The Contest for the Delaware Valley Offers Bold New Interpretation of Ethnic and National Identities in Colonial America

“Based on thorough research in Swedish, Dutch, and English language, Mark L. Thompson has written the best history of the Delaware Valley in the seventeenth century.”—William Pencak, editor of Pennsylvania History: A Journal of Mid-Atlantic Studies

In the first major examination of the diverse European efforts to colonize the Delaware Valley, Mark L. Thompson offers a bold new interpretation of ethnic and national identities in colonial America. For most of the seventeenth century, the lower Delaware Valley remained a marginal area under no state’s complete control. English, Dutch, and Swedish colonizers all staked claims to the territory, but none could exclude their rivals for long—in part because Native Americans in the region encouraged the competition.

The resulting struggle for power resonated on both sides of the Atlantic Ocean. While the rivalry promoted patriots who trumpeted loyalties to their sovereigns and nations, it also rewarded cosmopolitans who struck deals across imperial, colonial, and ethnic boundaries. Just as often it produced men—such as Henry Hudson, Willem Usselincx, Peter Minuit, and William Penn—who did both.

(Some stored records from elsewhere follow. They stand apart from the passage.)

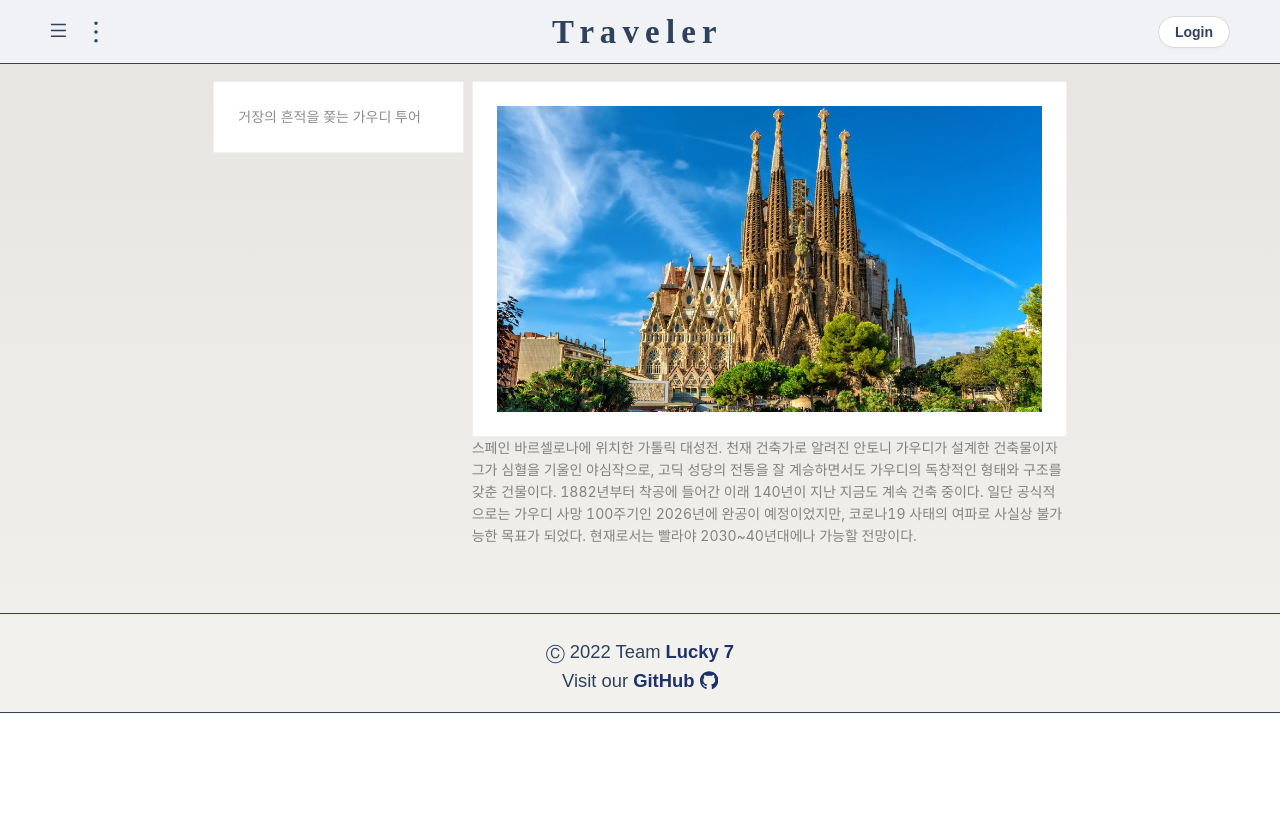
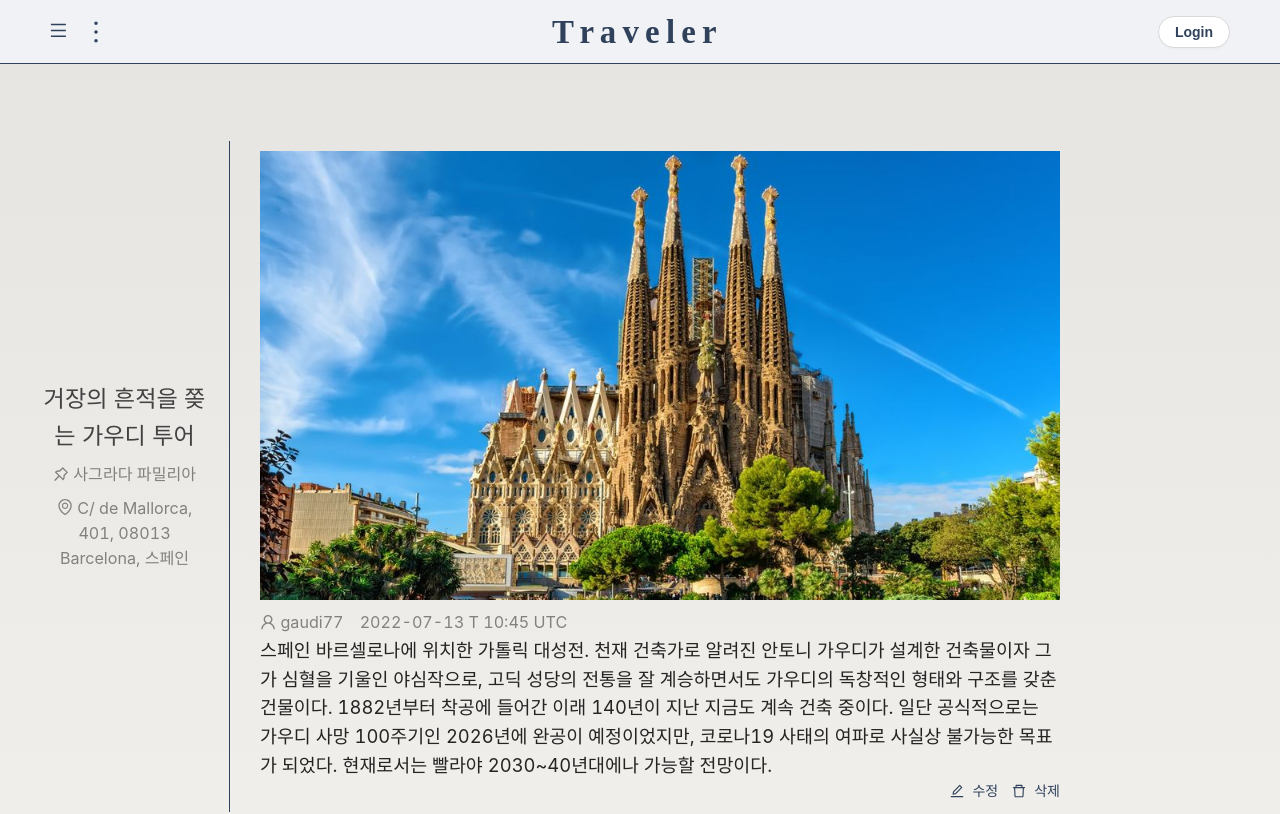
Before and after one commit to codestates/BEB-05-traveler, a React app in the folder client/: page /posts/1 in a window 1280 px wide. Shown: the top 814 px of the page. Built offline with nearby package versions, Linux system fonts and the light colour scheme.

Commit message:
add posts page, add nft 판매등록

```diff
--- a/client/src/asset/dummy/fakeposts.js
+++ b/client/src/asset/dummy/fakeposts.js
@@ -43,16 +43,16 @@ const postlist = [
     place_address: 'Monnaie de Paris, 11 Quai de Conti, 75006 Paris, 프랑스',
     created_at: '2022-08-04 T 02:45 UTC',
   },
-    // {
-    //   user_id: 'barista0102',
-    //   title: '세상에서 가장 오래된 카페',
-    //   content:
-    //     '네오바로크 양식의 화려하고 현대적인 예술품으로 장식된 유명한 1700년대 카페로 커피, 칵테일, 간식을 판매합니다. 아름다운 베네치에이 있는 카페 플로리안에서 맛과 전통이 깊은 커피로 추억을 만들어 보시는 건 어떠신가요?',
-    //   image: 'image5.png',
-    //   place_name: 'Caffe Florian',
-    //   place_address: 'P.za San Marco, 57, 30124 Venezia VE, 이탈리아',
-    //   created_at: '2022-08-06 T 22:22 UTC',
-    // },
+    {
+      user_id: 'barista0102',
+      title: '세상에서 가장 오래된 카페',
+      content:
+        '네오바로크 양식의 화려하고 현대적인 예술품으로 장식된 유명한 1700년대 카페로 커피, 칵테일, 간식을 판매합니다. 아름다운 베네치에이 있는 카페 플로리안에서 맛과 전통이 깊은 커피로 추억을 만들어 보시는 건 어떠신가요?',
+      image: 'image5.png',
+      place_name: 'Caffe Florian',
+      place_address: 'P.za San Marco, 57, 30124 Venezia VE, 이탈리아',
+      created_at: '2022-08-06 T 22:22 UTC',
+    },
 ];
 
 export default postlist;
--- a/client/src/pages/MyPage/MP_sec1.jsx
+++ b/client/src/pages/MyPage/MP_sec1.jsx
@@ -98,7 +98,6 @@ const TitleFont = styled.div`
 
   text-align: center;
   font-weight: 400;
-  font-family: 'Aboreto', cursive;
   font-family: 'Noto Sans KR', sans-serif;
 `;
 
--- a/client/src/pages/MyPage/MP_sec2.jsx
+++ b/client/src/pages/MyPage/MP_sec2.jsx
@@ -1,5 +1,5 @@
-import { Result, Row, Col, Card, Image, Button, Typography} from 'antd';
-import React from 'react';
+import { Input, Row, Col, Card, Image, Button, Typography,} from 'antd';
+import React, {useState} from 'react';
 import styled from 'styled-components';
 import { theme } from '../../style/theme';
 import {WalletOutlined } from '@ant-design/icons';
@@ -12,53 +12,8 @@ import mainImg4 from '../../../src/asset/dummy/image4.png';
 import mainImg5 from '../../../src/asset/dummy/image5.png';
 
 const image_array = [mainImg, mainImg2, mainImg3, mainImg4, mainImg5,mainImg, mainImg2, mainImg3, mainImg4, mainImg5];
-const { Title } = Typography;
+const { Title, Text } = Typography;
 
-const returnBtn = (btnName) => {
-    return (
-        <Button shape="round" style={{margin:'auto',display:'inline-block'}}>{btnName}</Button>
-    );
-}
-
-const returnNFTs = (image_array,btnName) => {
-    return(
-        <List>
-            <Row gutter={[16, 16]}>
-                {image_array.map((_, idx) => {
-                    return (
-                        <Col xs={12} xl={6} key={Symbol(idx + 1).toString()}>
-                        <Link to={`/posts/${idx+1}`}>
-                        <PreviewImage>
-                        <Card
-                            hoverable
-                            cover={
-                            <Image
-                                alt="collection-card"
-                                src={image_array[idx]}
-                                preview={false}
-                                style={{ objectFit: 'cover', height: 350 }}
-                            />
-                            }
-                        >
-                            <Card.Meta
-                                title={`NFT${idx} title`}
-                                style={{display: 'flex', width:500}}
-                                description={
-                                    <BTNWrapper>
-                                        {returnBtn(btnName)}
-                                    </BTNWrapper>
-                                }
-                            />
-                        </Card>
-                        </PreviewImage>
-                        </Link>
-                        </Col>
-                    );
-                })}
-            </Row>
-        </List>
-    );
-}
 
 const returnTitle = (text) => {
     return (
@@ -80,6 +35,73 @@ const returnTitle = (text) => {
 
 function MP_sec2() {
     const { Meta } = Card;
+    // 판매 등록 버튼 visible
+    const [visible, setVisible] = useState(true);
+
+    // 판매 등록 버튼 click handle 함수
+    const handleClick1 = (e) => {
+        setVisible(false);
+    };
+
+    const returnNFTs = (image_array,SellBool) => {
+        return(
+            <List>
+                <Row gutter={[16, 16]}>
+                    {image_array.map((_, idx) => {
+                        return (
+                            <Col xs={12} xl={6}>
+                            {/* '/market/:content_id' 로 바꿔야함!! */}
+
+                            <PreviewImage>
+                            <Card
+                                hoverable
+                                cover={
+                                <Image
+                                    alt="collection-card"
+                                    src={image_array[idx]}
+                                    preview={false}
+                                    style={{ objectFit: 'cover', height: 350 }}
+                                />
+                                }
+                            >
+                                <div style={{fontSize: `${theme.fs_3}`, width:'100%',textAlign:'right'}}><Link to={`/posts/${idx+1}`}><Text type="secondary" underline={true}>상세보기</Text></Link></div>
+                                <Card.Meta
+                                    style={{width:'100%'}}
+                                    title={
+                                        <div style={{display:'flex'}}>
+                                            <span>{`NFT${idx} title`}</span>
+                                        </div>}
+                                    description={
+                                        SellBool ?
+                                        <div style={{width : '100%'}}>
+                                            <div>{`Price: ${0}`}</div>
+                                            <BTNWrapper>
+                                                <Button shape="round" style={{margin:'auto',display:'inline-block'}}>{"등록 취소"}</Button>
+                                            </BTNWrapper>
+                                        </div>
+                                        :
+                                        <div style={{width : '100%'}}>
+                                            <div style={visible ? {display:'none'} : {}}>
+                                                <Text type="secondary" style={{ width: '100%', display: 'inline', fontSize: `${theme.fs_3}`}}>{"가격 입력 : "}</Text>
+                                                <Input type="text" style={{width: '20%', height: '20px'}}/>
+                                                <span style={{display: 'inline-block',textAlign: 'right',paddingLeft:'30%'}}><Button shape="round">등록</Button></span>
+                                            </div>
+                                            <BTNWrapper style={visible? {} : {display:'none'}}>
+                                                <Button shape="round" style={{margin:'auto',display:'inline-block'}} onClick={handleClick1}>{"판매 등록"}</Button>
+                                            </BTNWrapper>
+                                        </div>
+                                    }
+                                />
+                            </Card>
+                            </PreviewImage>
+                            </Col>
+                        );
+                    })}
+                </Row>
+            </List>
+        );
+    }
+
     return (
         <Row gutter={[8, 8]} justify="center" align="middle" wrap={true}>
             <div style={{width:'100%'}}>
@@ -97,9 +119,9 @@ function MP_sec2() {
                 </TitleFont>
             </div>
             {returnTitle("NFT for sale")}
-            {returnNFTs(image_array,"등록 취소")}
+            {returnNFTs(image_array,true)}
             {returnTitle("NFT not for sale")}
-            {returnNFTs(image_array,"판매 등록")}
+            {returnNFTs(image_array,false)}
         </Row>
     );
 }
@@ -109,7 +131,6 @@ const TitleFont = styled.div`
 
   text-align: center;
   font-weight: 400;
-  font-family: 'Aboreto', cursive;
   font-family: 'Noto Sans KR', sans-serif;
 `;
 
--- a/client/src/pages/MyPage/MyPage.jsx
+++ b/client/src/pages/MyPage/MyPage.jsx
@@ -176,7 +176,6 @@ const TitleFont = styled.div`
 
   text-align: center;
   font-weight: 400;
-  font-family: 'Aboreto', cursive;
   font-family: 'Noto Sans KR', sans-serif;
 `;
 
--- a/client/src/pages/Posts/PostDetail.jsx
+++ b/client/src/pages/Posts/PostDetail.jsx
@@ -1,42 +1,122 @@
-import { Card, Col, Image, Row, Space, Typography } from 'antd';
-import React from 'react';
+import { Col, Image, Row, Space, Typography } from 'antd';
+import React, {useState} from 'react';
 import collectionData from '../../asset/dummy/fakeposts.js';
+import {PushpinOutlined, EnvironmentOutlined, UserOutlined, EditOutlined, DeleteOutlined} from '@ant-design/icons';
+import styled from 'styled-components';
+import { theme } from '../../style/theme';
 import { useParams } from 'react-router-dom';
-import mainImg from '../../../src/asset/dummy/image1.jpeg';
-import mainImg2 from '../../../src/asset/dummy/image2.jpg';
-import mainImg3 from '../../../src/asset/dummy/image3.png';
-import mainImg4 from '../../../src/asset/dummy/image4.png';
 
 const { Text } = Typography;
 
 function PostDetail() {
   const pa = useParams();
   const filteredData = collectionData.filter((res) => res.content_id === pa.content_id);
-  console.log(filteredData.title);
+  const title = filteredData[0].title;
+  const place = filteredData[0].place_name;
+  const address = filteredData[0].place_address;
+  const content = filteredData[0].content;
+  const nickname = filteredData[0].user_id;   // 나중에 nickname으로 변경!
+  const time = filteredData[0].created_at;
+  const image = process.env.PUBLIC_URL + "/" +filteredData[0].image;
+  const IconText = ({ icon, text }) => (
+    <Space>
+        {React.createElement(icon)}
+        {text}
+    </Space>
+  );
+  // post의 수정 권한이 있는 경우만 수정, 삭제 버튼 보이도록 할 예정
+  const [visible, setVisible] = useState(true);
 
-  const image_array = [mainImg, mainImg2, mainImg3, mainImg4];
 
   return (
-    <Row justify="center" align="middle">
-      <Col xs={24} xl={16}>
-        <Row gutter={[8, 8]} type="flex">
-          <Col flex={'1 1 30%'}>
-            <Card>
-              <Space direction="vertical" style={{ width: '100%' }}>
-                <Text type="secondary">{filteredData[0].title}</Text>
-              </Space>
-            </Card>
+    <Row justify="left" align="middle">
+      <Wrapper>
+        <TextWrapper>
+          <Col flex={2}>
+            <Space direction="vertical">
+              <TitleFont style={{ width: '100%', display: 'inline', fontSize: `${theme.fs_8}`, color: '#424242'}}>{title}</TitleFont>
+              <Text type="secondary" style={{ width: '100%', display: 'inline', fontSize: `${theme.fs_5}`}}><PushpinOutlined style={{paddingTop: '4px'}}/>&nbsp;{place}</Text>
+              <Text type="secondary" style={{ width: '100%', display: 'inline', fontSize: `${theme.fs_5}`}}><EnvironmentOutlined style={{paddingTop: '4px'}}/>&nbsp;{address}</Text>
+            </Space>
           </Col>
-          <Col flex={'1 1 70%'}>
-            <Card size="large">
-              <Image src={image_array[pa.content_id - 1]} style={{ width: '100%' }} />
-            </Card>
-            <Text type="secondary">{filteredData[0].content}</Text>
+        </TextWrapper>
+        <CardWrapper>
+          <Col flex={3} style={{width: '800px', paddingTop:'10px', paddingBottom: '10px'}}>
+            <Image src={image} style={{paddingBottom:'10px', objectFit: 'cover'}}/>
+            <div style={{textAlign: 'left', whiteSpace: 'nowrap'}}>
+              <Text type="secondary" style={{ width: '100%', display: 'inline', fontSize: `${theme.fs_5}`}}><UserOutlined style={{paddingTop: '4px'}}/>&nbsp;{nickname}</Text>
+              <Text type="secondary" style={{ width: '100%', display: 'inline', fontSize: `${theme.fs_5}`}}>&ensp;&ensp;{time}</Text>
+            </div>
+            <div style={{textAlign: 'left'}}>
+              <Text style={{ width: '100%', display: 'inline', fontSize: `${theme.fs_6}`, marginTop:'10px'}}>{content}</Text>
+            </div>
+            <div style={{textAlign: 'right', whiteSpace: 'nowrap'}} visible={visible}>
+              <a href={"http://localhost:3000/posts/edit/"+ pa.content_id}><IconText icon={EditOutlined} text="수정" /></a>
+              <Space>&ensp;&ensp;</Space>
+              <IconText icon={DeleteOutlined} text="삭제" />
+            </div>
           </Col>
-        </Row>
-      </Col>
+        </CardWrapper>
+      </Wrapper>
     </Row>
   );
 }
 
+const Wrapper = styled.div`
+  display: flex;
+  flex-wrap: nowrap;
+  align-items: center;
+  justify-content: flex-start;
+  cursor: pointer;
+  margin-top: 40px;
+  margin-right: 20px;
+  margin-left: 20px;
+  padding-left: 20px;
+  padding-right: 200px;
+  padding-top: 20px;
+  padding-bottom: 20px;
+`;
+
+
+const TextWrapper = styled.div`
+  color: ${theme.very_dark_blue_line};
+  z-index: 1000;
+  a:link,
+  a:visited,
+  a:active,
+  a:hover {
+    text-decoration: none;
+    color: ${theme.very_dark_blue_line};
+  }
+  text-align: center;
+  height: 100%;
+  margin-right: 20px;
+`;
+
+const CardWrapper = styled.div`
+  color: ${theme.very_dark_blue_line};
+  z-index: 1000;
+  a:link,
+  a:visited,
+  a:active,
+  a:hover {
+    text-decoration: none;
+    color: ${theme.very_dark_blue_line};
+  }
+  width: 90%;
+  display : flex;
+  border-left: 1px solid;
+  padding-left: 30px;
+  text-align: center;
+`;
+
+
+const TitleFont = styled.div`
+  @import url('https://fonts.googleapis.com/css2?family=Aboreto&family=Sunflower&display=swap');
+  font-family: 'Sunflower', sans-serif;
+
+  text-align: center;
+  font-weight: 400;
+`;
+
 export default PostDetail;
--- a/client/src/pages/Posts/Posts.jsx
+++ b/client/src/pages/Posts/Posts.jsx
@@ -1,20 +1,152 @@
-import { Row } from 'antd';
 import React from 'react';
 import styled from 'styled-components';
+import { Link } from 'react-router-dom';
 import { theme } from '../../style/theme';
+import { Row,Col, Card, List, Image, Button, Space, Typography } from 'antd';
+import postlist from '../../../src/asset/dummy/fakeposts';
+import { FormOutlined } from '@ant-design/icons';
+
+const { Title } = Typography;
+
+const item_list = (list) => {
+  let array = [];
+
+  for (let i=0; i<list.length; i++) {
+      let el = list[i];
+      let obj = {
+          idx: `${i+1}`,
+          title: el.title,
+          image: process.env.PUBLIC_URL + "/" + el.image,
+          place_name: el.place_name,
+          place_address: el.place_address,
+          created_at: el.created_at,
+          content: el.content,
+      };
+      array.push(obj);
+  }
+  return array;
+};
+
+const data = item_list(postlist.concat(postlist));
+const { Meta } = Card;
+
+const idx = (i) => {
+  let result = Number(i)%5;
+  if (result === 0) {return 5}
+  else {return result;}
+}
+
+const IconText = ({ icon, text }) => (
+  <Space>
+      {React.createElement(icon)}
+      {text}
+  </Space>
+);
 
 function Posts() {
   return (
-    <Row gutter={[8, 8]} justify="center" align="middle" wrap={true}>
-      <Title>Posts Page</Title>
+    <Row justify="center" align="middle" wrap={true}>
+      <Link to={"/posts/create"}>
+        <button>
+          <ButtonWrapper>
+            <img src={process.env.PUBLIC_URL + "/sky.png"} style={{width:'100%'}} />
+            <ButtonText0>
+              <ButtonText1>{"당신의 이야기를 들려주세요."}</ButtonText1>
+              <div style={{color: `${theme.sky_blue}`, fontSize: `${theme.fs_10}`, fontWeight: `${theme.fw_300}`}}>
+                <IconText icon={FormOutlined} text="작성하기" />
+              </div>
+            </ButtonText0>
+          </ButtonWrapper>
+        </button>
+      </Link>
+      <TitleFont>
+        <Title
+          style={{
+            marginTop: `${theme.space_7}`,
+            marginBottom: `${theme.space_7}`,
+            fontSize: `${theme.fs_14}`,
+            fontWeight: `${theme.fw_700}`,
+            color: `${theme.very_dark_blue_line}`,
+          }}
+        >
+          Posts 🗂
+        </Title>
+      </TitleFont>
+      <ListWrapper>
+          <List
+            grid={{
+              gutter: 16,
+              column: 4,
+            }}
+            pagination={{onChange: (page) => {}, pageSize: 8}}
+            dataSource={data}
+            renderItem={(item) => (
+            <List.Item>
+              <Link to={`/posts/${idx(item.idx)}`}>
+                <PreviewImage>
+                  <Card
+                    style={{width: '336px'}}
+                    key={item.idx}
+                    hoverable
+                    cover={
+                      <Image
+                        alt="collection-card"
+                        src={item.image}
+                        preview={false}
+                        style={{ objectFit: 'cover', height: 350}}
+                      />
+                    }
+                  >
+                    <Meta title={item.title} description={item.place_name} />
+                  </Card>
+                </PreviewImage>
+              </Link>
+            </List.Item>
+          )}
+          />
+    </ListWrapper>
     </Row>
   );
 }
 
-const Title = styled.span`
-  font-size: ${theme.fs_11};
+const ButtonText1 = styled.span`
+  @import url('https://fonts.googleapis.com/css2?family=Nanum+Brush+Script&display=swap');
+  font-family: 'Nanum Brush Script', cursive;
+  font-size: ${theme.fs_19};
   font-weight: ${theme.fw_700};
   color: ${theme.very_dark_blue_line};
 `;
 
+const TitleFont = styled.div`
+  @import url('https://fonts.googleapis.com/css2?family=Aboreto&family=Noto+Sans+KR:wght@100&display=swap');
+
+  text-align: center;
+  font-weight: 400;
+  font-family: 'Noto Sans KR', sans-serif;
+  width: 100%;
+`;
+
+const ButtonWrapper = styled.div`
+  position: relative;
+`;
+
+const ButtonText0 = styled.span`
+  position: absolute;
+  top: 50%;
+  left: 50%;
+  transform: translate( -50%, -50% );
+  color: white;
+`;
+
+const PreviewImage = styled.span`
+  width: 100%;
+`;
+
+const ListWrapper = styled.div`
+  padding-right: 20px;
+  padding-left: 20px;
+  width: 100%;
+
+`;
+
 export default Posts;
--- a/client/src/pages/home/Section2.jsx
+++ b/client/src/pages/home/Section2.jsx
@@ -23,7 +23,7 @@ function Section2() {
         </Title>
       </TitleFont>
       <List>
-        <PostsList collectionData={collectionData} />
+        <PostsList collectionData={collectionData.slice(0,4)} />
       </List>
     </Row>
   );
--- a/client/src/router/Router.jsx
+++ b/client/src/router/Router.jsx
@@ -18,7 +18,7 @@ export default function Router() {
   return (
     <Routes>
       <Route path="/" element={[<Section1 />, <Section2 />, <Section3 />]} />
-      <Route path="/posts" element={[<Posts />, <NotAuthorized />]} />
+      <Route path="/posts" element={[<Posts />]} />
       <Route path="/posts/:content_id" element={<PostDetail />} />
       <Route path="posts/edit/:content_id" element={[<PostEdit/>]} />
       <Route path="posts/create" element={[<PostCreate/>]} />
--- a/client/src/style/theme.js
+++ b/client/src/style/theme.js
@@ -13,6 +13,7 @@ export const theme = {
   very_dark_blue_line: 'hsl(215, 32%, 27%)',
   beige: '#F3F1ED',
   d_beige: '#E6E4E1',
+  sky_blue: '#5B7895',
 
   /* Typography */
   fw_500: 500,
```
Also changed, not shown: 2 other files (tests, documents, lock files or other folders). Lines whose indentation alone changed are shown as unchanged.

Ultimately, The Contest for the Delaware Valley shows how colonists, officials, and Native Americans acted and reacted in inventive, surprising ways. Thompson demonstrates that even as colonial spokesmen debated claims and asserted fixed national identities, their allegiances—along with the settlers’—often shifted and changed.

Born in Philadelphia and raised in New Orleans, Mark L. Thompson has taught in Bangkok, Baton Rouge, and Groningen. He currently teaches at the University of Groningen in the Netherlands, where he lives with his family.

June 3, 2013
288 pages, 6 x 9, 1 map
Cloth $48.00, ebook available